The Special Marriage Act of 1954 is an Act of the Indian Parliament enacted to grant a special form of marriage to the people of India and to all Indian nationals in other countries, irrespective of their religion or faith followed by any party.



The Special Marriage Act of 1954 is an Act of the Indian Parliament enacted to grant a special form of marriage to the people of India and to all Indian nationals in other countries, irrespective of their religion or faith followed by any party. Special Marriage Act can apply in both inter-caste and inter-religion marriages.

Special Marriage Act

Special Marriage Act, 1954: Inter-Caste and Inter-Religion Marriage Act
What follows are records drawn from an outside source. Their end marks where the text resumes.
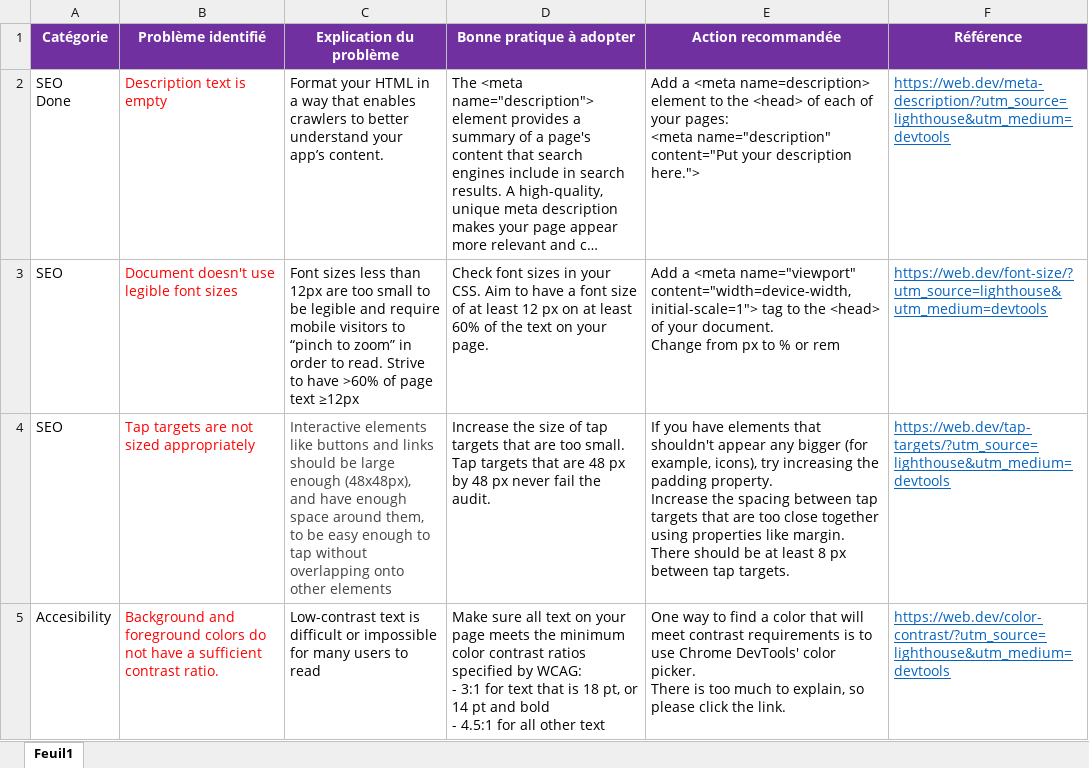
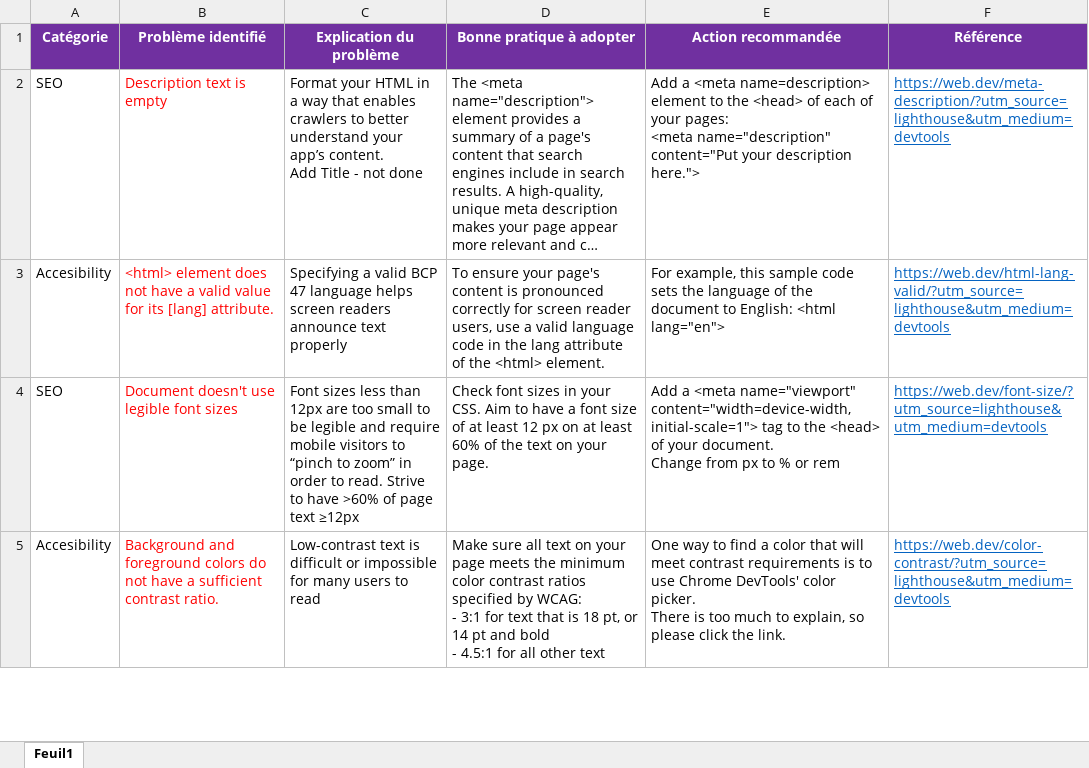
Before and after one commit to Ashywar/OC_P4, an Excel workbook: Modèle-audit-SEO.xlsx, sheet Feuil1, drawn as a sheet; only a part is shown; long unchanged cells end in …; values as stored, in another font and other column widths than the file's, no borders; removed rows and columns are numbered as before the commit, all else as after; ↵ is a line break in a cell; the diff covers the shown part only; the diff names each change by its address in the sheet, - before the commit and + after, or states it on an @@ line.

Commit message:
bug css

```diff
--- a/Modèle-audit-SEO.xlsx (sheet Feuil1)
+++ b/Modèle-audit-SEO.xlsx (sheet Feuil1)
-A2 (Catégorie): SEO ↵ Done
+A2 (Catégorie): SEO
-C2 (Explication du problème): …app’s content.
+C2 (Explication du problème): …app’s content. ↵ Add Title - not done
+row 3: Accesibility | <html> element does not have a valid value for its [lang] attribute. | Specifying a valid BCP 47 language helps screen readers announce text properly | To ensure your page's content is pronounced correctly for screen reader users, use a valid language code in the lang attribute of the <html> element. | For example, this sample code sets the language of the document to English: <html lang="en"> | https://web.dev/html-lang-valid/?utm_source=lighthouse&utm_medium=devtools
-row 4: SEO | Tap targets are not sized appropriately | Interactive elements like buttons and links should be large enough (48x48px), and have enough space around them, to be easy enough to tap without overlapping onto other elements | Increase the size of tap targets that are too small. Tap targets that are 48 px by 48 px never fail the audit. | If you have elements that shouldn't appear any bigger (for example, icons), try increasing the padding property. ↵ Increase the spacing between tap targets that are too close together using properties like margin. There should be at least 8 px between tap targets. | https://web.dev/tap-targets/?utm_source=lighthouse&utm_medium=devtools
```
Also changed, not shown: 6 added rows and 4 removed rows elsewhere in this sheet.
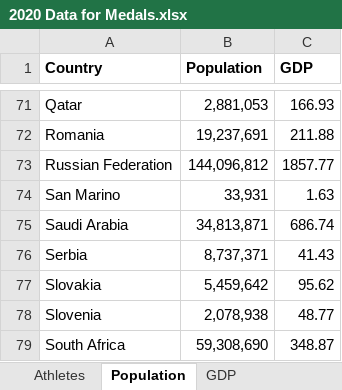
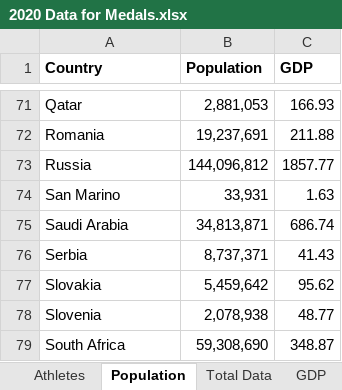
Before and after one commit to mjweiper/Machine-Learning-Project, an Excel workbook: 2020 Data for Medals.xlsx, sheet Population, drawn as a sheet; only a part is shown, gaps mark what is left out; values as stored, in another font and other column widths than the file's, no borders; the diff names each change by its address in the sheet, - before the commit and + after, or states it on an @@ line.

```diff
--- a/2020 Data for Medals.xlsx (sheet Population)
+++ b/2020 Data for Medals.xlsx (sheet Population)
+sheet tab: Total Data
-A73 (Country): Russian Federation
+A73 (Country): Russia
```
Also changed, not shown: sheet GDP, sheet Athletes, 2 other files.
The Special Marriage Act, 1954 has 3 major objectives:
1. To provide a special form of marriage in certain cases,
2. To provide for registration of certain marriages and,
3. To provide for divorce.

Applicability
- Inter-religion marriages are performed under this Act.
- Any person, irrespective of religion.
- Buddhists, Jains, Hindus, Muslims, Sikhs, Christians, Jews or Parsis can also perform marriage under the Special Marriage Act, 1954.
- This Act is applicable to, the entire territory of India, spouses who are both Indian nationals living abroad.
- Indian national living abroad.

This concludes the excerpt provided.